Modification records

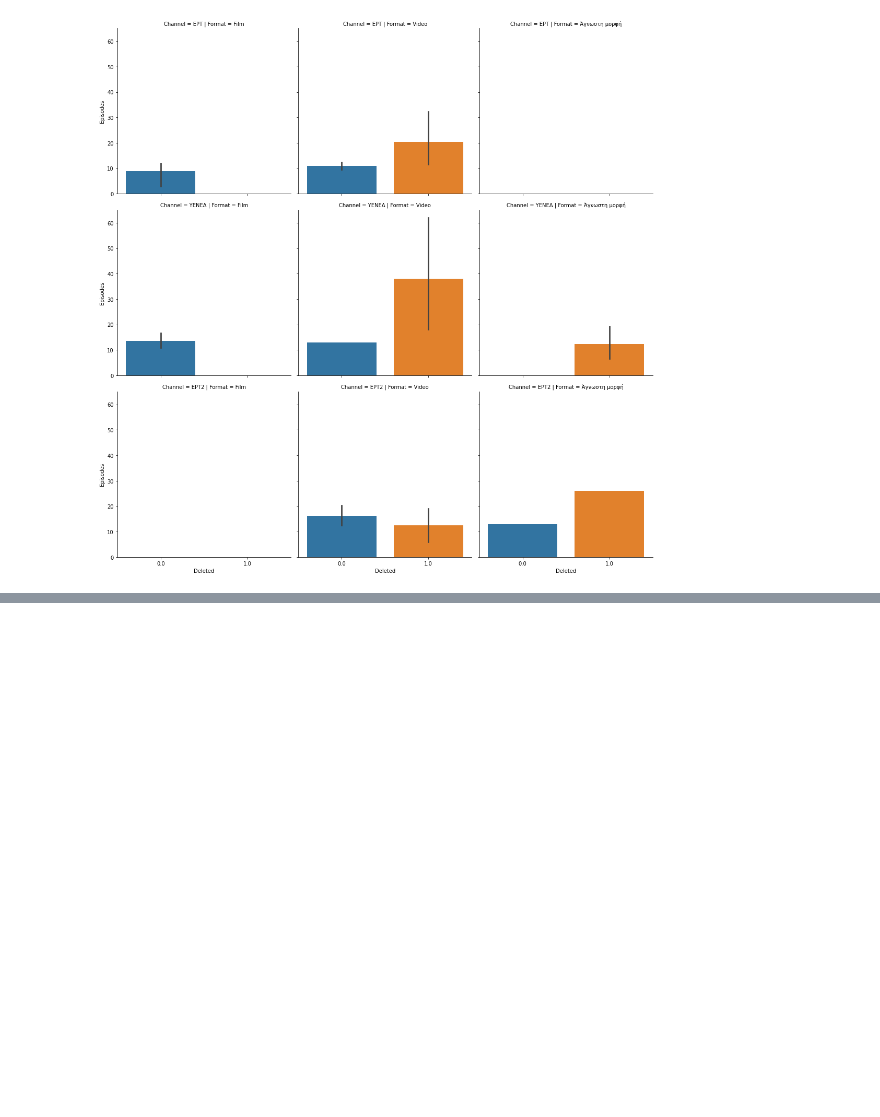
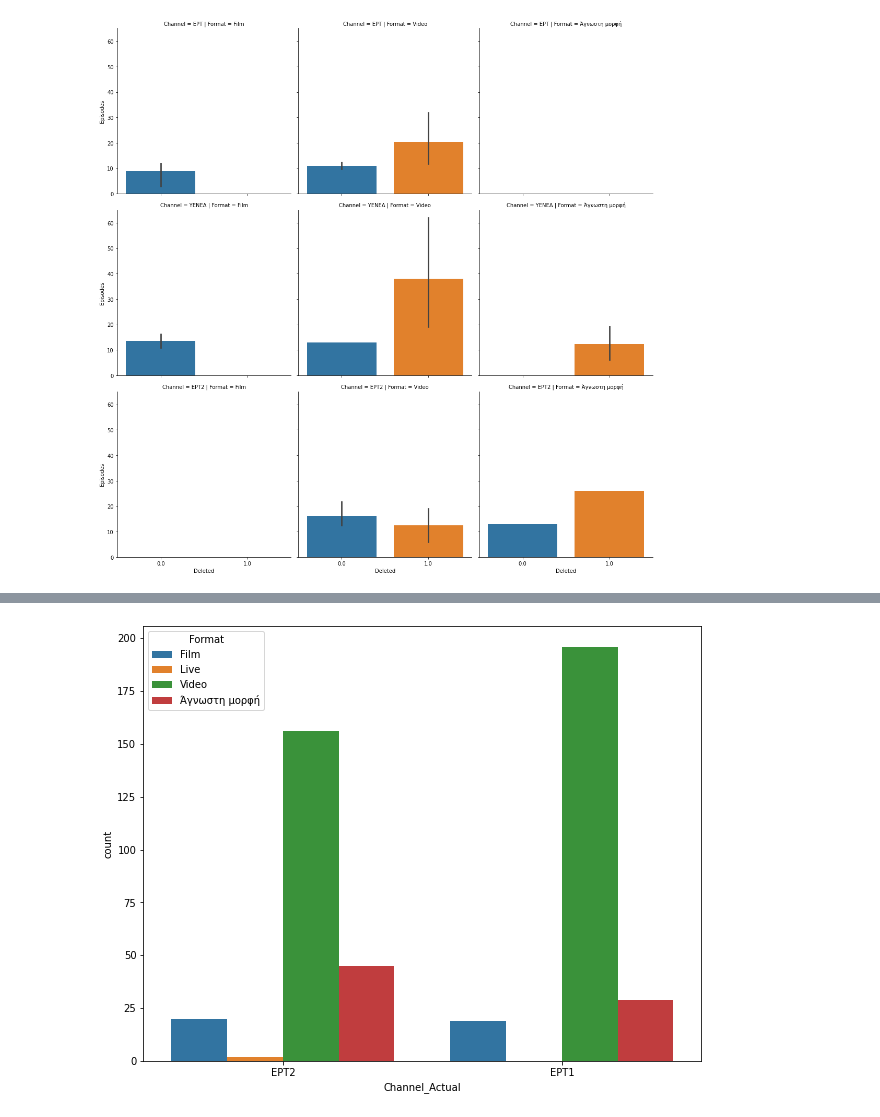
Before and after one commit to AntonioKal/Data_Analysis, a Jupyter notebook: Archivio_ERT.ipynb, the cells around one changed output, grey strips where cells are left out. Drawn from its saved outputs; the diff is of its cells as text; code cells hidden in the pictures; blank space fills up the shorter version.

```diff
--- a/Archivio_ERT.ipynb
+++ b/Archivio_ERT.ipynb
@@ -83,0 +101,6 @@ df.groupby(['Format', 'Channel']).sum()['Episodes'].plot(kind='pie',shadow=False
+# %%
+plt.figure(figsize=(10,8))
+ax = sbn.countplot(x = 'Channel_Actual', hue = 'Format', data = df)
+sbn.move_legend(ax, 'upper left')
+# %% [output]
+[figure, added]
```
Also changed, not shown: parts of 4 cells of this notebook.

## What needs to be done:
Print the data above in full and exactly as it appears, skipping the pictures.

## Exercise solution:
Before and after one commit to AntonioKal/Data_Analysis, a Jupyter notebook: Archivio_ERT.ipynb, the cells around one changed output, grey strips where cells are left out. Drawn from its saved outputs; the diff is of its cells as text; code cells hidden in the pictures; blank space fills up the shorter version.

```diff
--- a/Archivio_ERT.ipynb
+++ b/Archivio_ERT.ipynb
@@ -83,0 +101,6 @@ df.groupby(['Format', 'Channel']).sum()['Episodes'].plot(kind='pie',shadow=False
+# %%
+plt.figure(figsize=(10,8))
+ax = sbn.countplot(x = 'Channel_Actual', hue = 'Format', data = df)
+sbn.move_legend(ax, 'upper left')
+# %% [output]
+[figure, added]
```
Also changed, not shown: parts of 4 cells of this notebook.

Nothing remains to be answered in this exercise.